** Opening Provided material block **

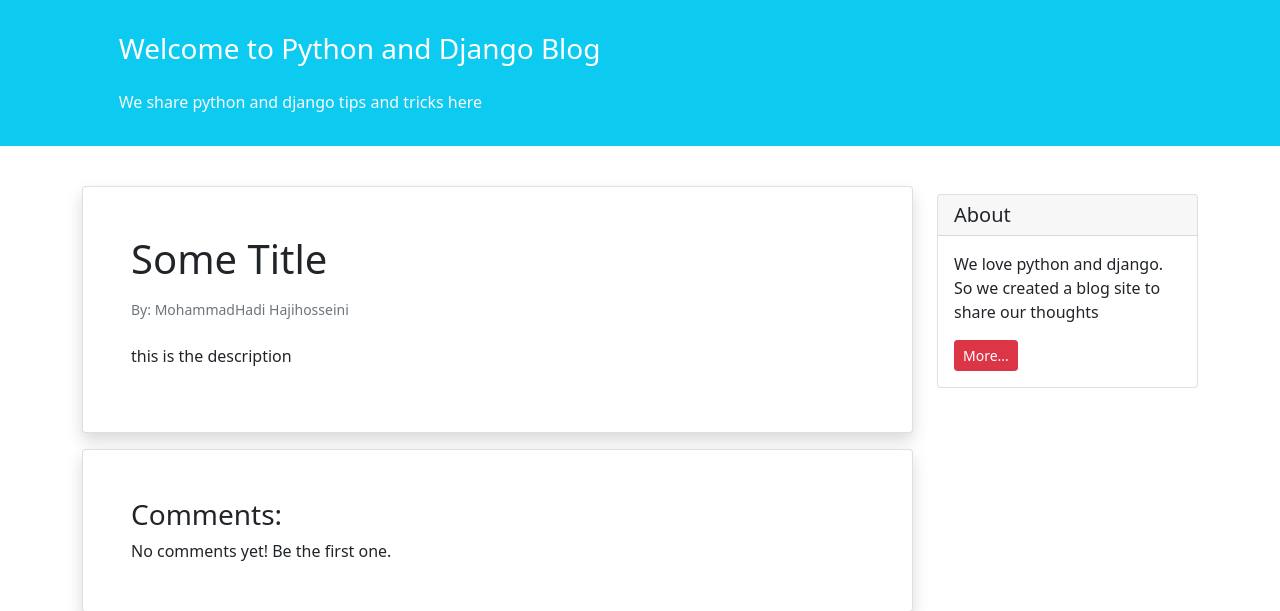
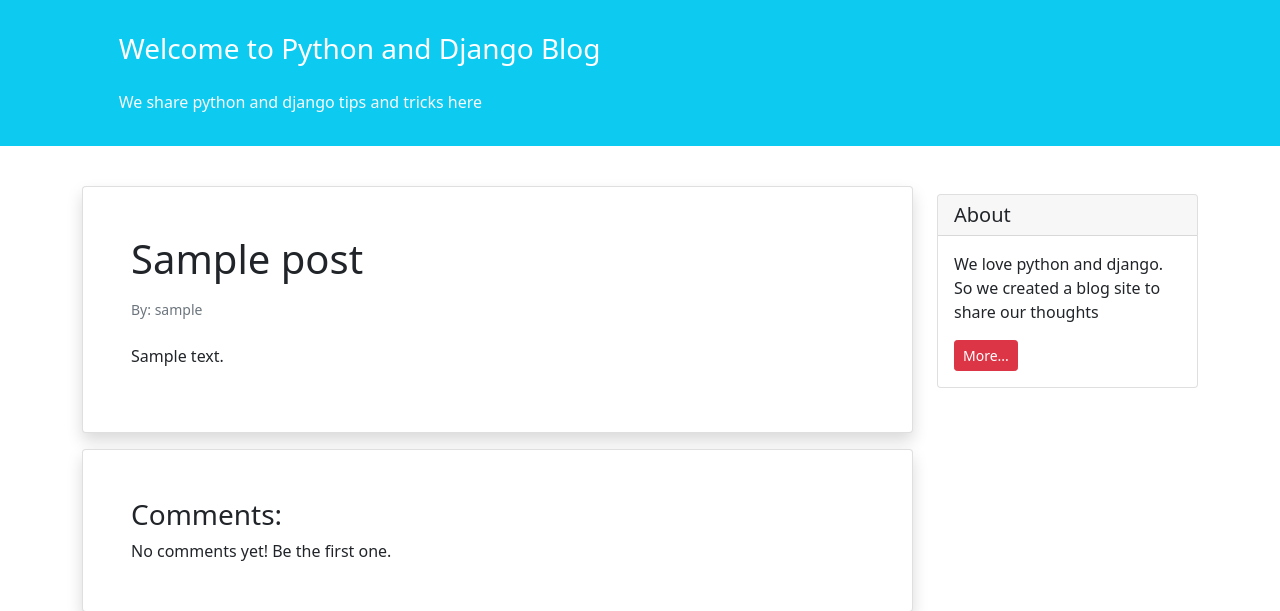
Before and after one commit to hassandn/blog-website, a Django app: template blog/templates/blog/post_detail.html in a window 1280 px wide. Shown: the part 56-667 px from the top of the page. Run offline with Django 5.2, Linux system fonts and the light colour scheme; the template is opened without the code that fills it: values that come from a table or form of the project are taken from there, others are empty; tables that the repository leaves empty hold one stand-in row (values such as "Sample post").

Commit message:
add detail view option

```diff
--- a/blog/templates/blog/post_detail.html
+++ b/blog/templates/blog/post_detail.html
@@ -13,9 +13,9 @@
         <div class="col-9">
 
             <div class="card shadow my-3 p-5">
-                <h1>Some Title</h1>
-                <p class="small text-muted mt-2">By: MohammadHadi Hajihosseini</p>
-                <p class="mt-2">this is the description</p>
+                <h1>{{post.title}}</h1>
+                <p class="small text-muted mt-2">By: {{ post.author }}</p>
+                <p class="mt-2"> {{post.text}}</p>
             </div>
 
             <div class="card shadow my-3 p-5">
--- a/blog/urls.py
+++ b/blog/urls.py
@@ -3,4 +3,5 @@
 
 urlpatterns = [
     path('', views.post_list_view, name='post_list'),
+    path('<int:pk>/', views.post_detail_view, name='post_detail'),
 ]
```
Also changed, not shown: blog/views.py (+8 -0 lines).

** Closing Provided material block **

Aim of the task
Copy every entry word for word, but omit the pictures.

Written answer
Before and after one commit to hassandn/blog-website, a Django app: template blog/templates/blog/post_detail.html in a window 1280 px wide. Shown: the part 56-667 px from the top of the page. Run offline with Django 5.2, Linux system fonts and the light colour scheme; the template is opened without the code that fills it: values that come from a table or form of the project are taken from there, others are empty; tables that the repository leaves empty hold one stand-in row (values such as "Sample post").

Commit message:
add detail view option

```diff
--- a/blog/templates/blog/post_detail.html
+++ b/blog/templates/blog/post_detail.html
@@ -13,9 +13,9 @@
         <div class="col-9">
 
             <div class="card shadow my-3 p-5">
-                <h1>Some Title</h1>
-                <p class="small text-muted mt-2">By: MohammadHadi Hajihosseini</p>
-                <p class="mt-2">this is the description</p>
+                <h1>{{post.title}}</h1>
+                <p class="small text-muted mt-2">By: {{ post.author }}</p>
+                <p class="mt-2"> {{post.text}}</p>
             </div>
 
             <div class="card shadow my-3 p-5">
--- a/blog/urls.py
+++ b/blog/urls.py
@@ -3,4 +3,5 @@
 
 urlpatterns = [
     path('', views.post_list_view, name='post_list'),
+    path('<int:pk>/', views.post_detail_view, name='post_detail'),
 ]
```
Also changed, not shown: blog/views.py (+8 -0 lines).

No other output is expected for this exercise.